— What is being asked —
The answer must be every line from the listing that holds the string "className".

— Exercise inputs —
****************************************

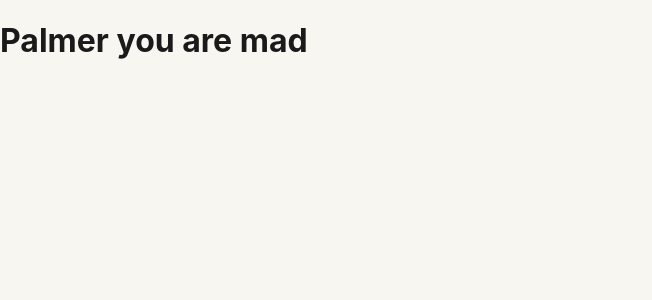
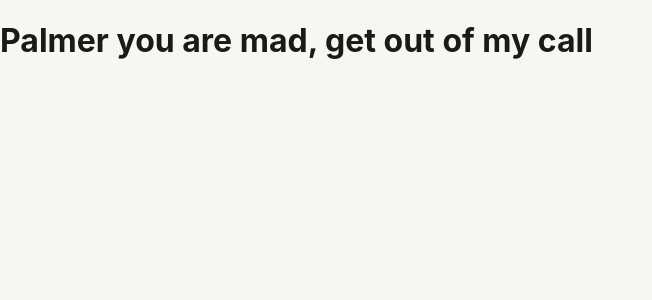
Before and after one commit to umeaclinton/paxofi-web, a Next.js app: page / in a window 1280 px wide. Shown: the top 300 px of the page, without its empty margins (0-652 px from the left). Built offline with nearby package versions, Linux system fonts and the light colour scheme.

Commit message:
feat: create initial landing page with placeholder content

```diff
--- a/app/page.tsx
+++ b/app/page.tsx
@@ -3,7 +3,7 @@ export default function Home() {
     <main className="min-h-screen">
       <div className="Flex itens-center justify-center h-screen">
         <h1 className="text-4xl font-semibold tracking-tight">
-          Palmer you are mad
+          Palmer you are mad, get out of my call
         </h1>
       </div>
     </main>
```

****************************************

— Solution to this problem —
     <main className="min-h-screen">
       <div className="Flex itens-center justify-center h-screen">
         <h1 className="text-4xl font-semibold tracking-tight">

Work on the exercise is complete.